The traumatic experience of disconnecting with my family as a young adult explains my sensitive responses to relationships and physical spaces. At age 20 I left my homeland Taiwan and began my constant search for cultural integration and adaptation. Being transplanted into different countries introduces new sets of philosophies and de-structures all previous understandings of identity and community. The act of transplanting changes the physical borders between spaces, as well as the psychological and emotional conditions within them.

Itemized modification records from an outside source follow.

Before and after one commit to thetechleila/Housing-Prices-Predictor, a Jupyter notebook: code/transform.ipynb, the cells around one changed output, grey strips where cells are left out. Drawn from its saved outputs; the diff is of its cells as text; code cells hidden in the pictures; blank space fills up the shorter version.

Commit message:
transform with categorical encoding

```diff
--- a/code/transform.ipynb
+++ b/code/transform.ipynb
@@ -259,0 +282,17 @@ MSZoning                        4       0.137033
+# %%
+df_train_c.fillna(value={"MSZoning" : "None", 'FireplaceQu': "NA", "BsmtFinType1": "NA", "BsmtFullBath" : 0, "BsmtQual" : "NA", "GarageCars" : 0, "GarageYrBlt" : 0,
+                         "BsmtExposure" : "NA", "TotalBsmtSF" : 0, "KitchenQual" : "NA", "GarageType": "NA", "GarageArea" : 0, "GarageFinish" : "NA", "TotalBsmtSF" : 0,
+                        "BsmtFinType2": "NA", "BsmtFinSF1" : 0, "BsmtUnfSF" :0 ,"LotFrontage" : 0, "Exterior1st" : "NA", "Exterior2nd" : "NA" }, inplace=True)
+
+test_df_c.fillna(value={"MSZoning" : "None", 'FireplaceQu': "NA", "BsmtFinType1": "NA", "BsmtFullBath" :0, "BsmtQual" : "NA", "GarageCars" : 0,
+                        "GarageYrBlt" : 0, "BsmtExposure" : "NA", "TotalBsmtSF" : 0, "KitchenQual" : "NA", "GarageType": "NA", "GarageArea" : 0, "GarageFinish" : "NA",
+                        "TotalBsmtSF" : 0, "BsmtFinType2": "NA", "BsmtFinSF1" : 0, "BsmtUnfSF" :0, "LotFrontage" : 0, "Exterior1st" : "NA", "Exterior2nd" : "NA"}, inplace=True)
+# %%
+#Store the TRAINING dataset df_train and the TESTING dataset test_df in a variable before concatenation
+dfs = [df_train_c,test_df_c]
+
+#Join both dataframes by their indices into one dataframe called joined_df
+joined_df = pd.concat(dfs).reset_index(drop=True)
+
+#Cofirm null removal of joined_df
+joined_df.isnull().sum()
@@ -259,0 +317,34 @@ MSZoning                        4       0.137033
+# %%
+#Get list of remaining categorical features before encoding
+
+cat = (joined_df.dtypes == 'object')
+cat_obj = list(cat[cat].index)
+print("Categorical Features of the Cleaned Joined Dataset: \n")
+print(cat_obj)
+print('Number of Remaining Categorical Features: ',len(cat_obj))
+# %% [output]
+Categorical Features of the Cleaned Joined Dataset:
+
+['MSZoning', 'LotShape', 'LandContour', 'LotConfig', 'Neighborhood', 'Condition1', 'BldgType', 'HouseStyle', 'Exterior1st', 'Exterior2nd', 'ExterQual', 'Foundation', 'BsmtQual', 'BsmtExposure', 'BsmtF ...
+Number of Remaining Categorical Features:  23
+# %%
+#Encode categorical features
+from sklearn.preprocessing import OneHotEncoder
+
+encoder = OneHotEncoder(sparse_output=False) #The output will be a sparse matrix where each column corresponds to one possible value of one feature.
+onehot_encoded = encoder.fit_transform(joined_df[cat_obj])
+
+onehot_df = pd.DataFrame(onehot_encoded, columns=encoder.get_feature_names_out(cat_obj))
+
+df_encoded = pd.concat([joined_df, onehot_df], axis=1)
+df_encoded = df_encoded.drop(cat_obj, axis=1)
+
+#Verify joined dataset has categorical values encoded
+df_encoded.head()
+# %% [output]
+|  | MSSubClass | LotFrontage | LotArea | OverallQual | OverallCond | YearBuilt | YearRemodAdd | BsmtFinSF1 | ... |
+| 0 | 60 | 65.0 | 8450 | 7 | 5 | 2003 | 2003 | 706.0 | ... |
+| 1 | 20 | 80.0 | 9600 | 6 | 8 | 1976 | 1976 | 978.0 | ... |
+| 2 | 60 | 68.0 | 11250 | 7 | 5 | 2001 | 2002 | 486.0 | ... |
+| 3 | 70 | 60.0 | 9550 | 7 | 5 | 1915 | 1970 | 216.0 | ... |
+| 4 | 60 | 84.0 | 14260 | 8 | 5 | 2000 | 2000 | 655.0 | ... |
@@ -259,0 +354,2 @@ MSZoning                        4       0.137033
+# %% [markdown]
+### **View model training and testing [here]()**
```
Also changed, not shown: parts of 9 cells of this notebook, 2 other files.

My primary media are video performance, installation and projected images. My installations introduce alterations to common architectural spaces, and the fragmented sites are psychologically rendered into non-sites, non-buildings, and non-places. They exist at the intersection of physical transit and mental displacement. This is the essence of my content. The works are an exploration of the malleability of these identities, and how individual perception influences what is accepted as truth. During performances, I employ my body as a core element. The repetitive bodily actions and my unconscious response to the environments lead me into ritualized conduct. The displacement of traditional sculptural artifacts and objects speaks to the emotional and psychological response to the Self, and reflects identity.
Currently, I am interested in the psychological response to existence, consciousness, and physical space in relation to domestic objects/ space. More specifically I am attempting to convey the sense or absence of “home”, while emphasizing the source, or essence of “home”. The idea of the home is a universal one that everyone shares; but at the same time, each individual’s idea carries its own degree of pain and comfort. Similarly, the dialogue created between logical human emotions and familiar environments of domesticity also intrigues me: how individual perception influences what is accepted as truth.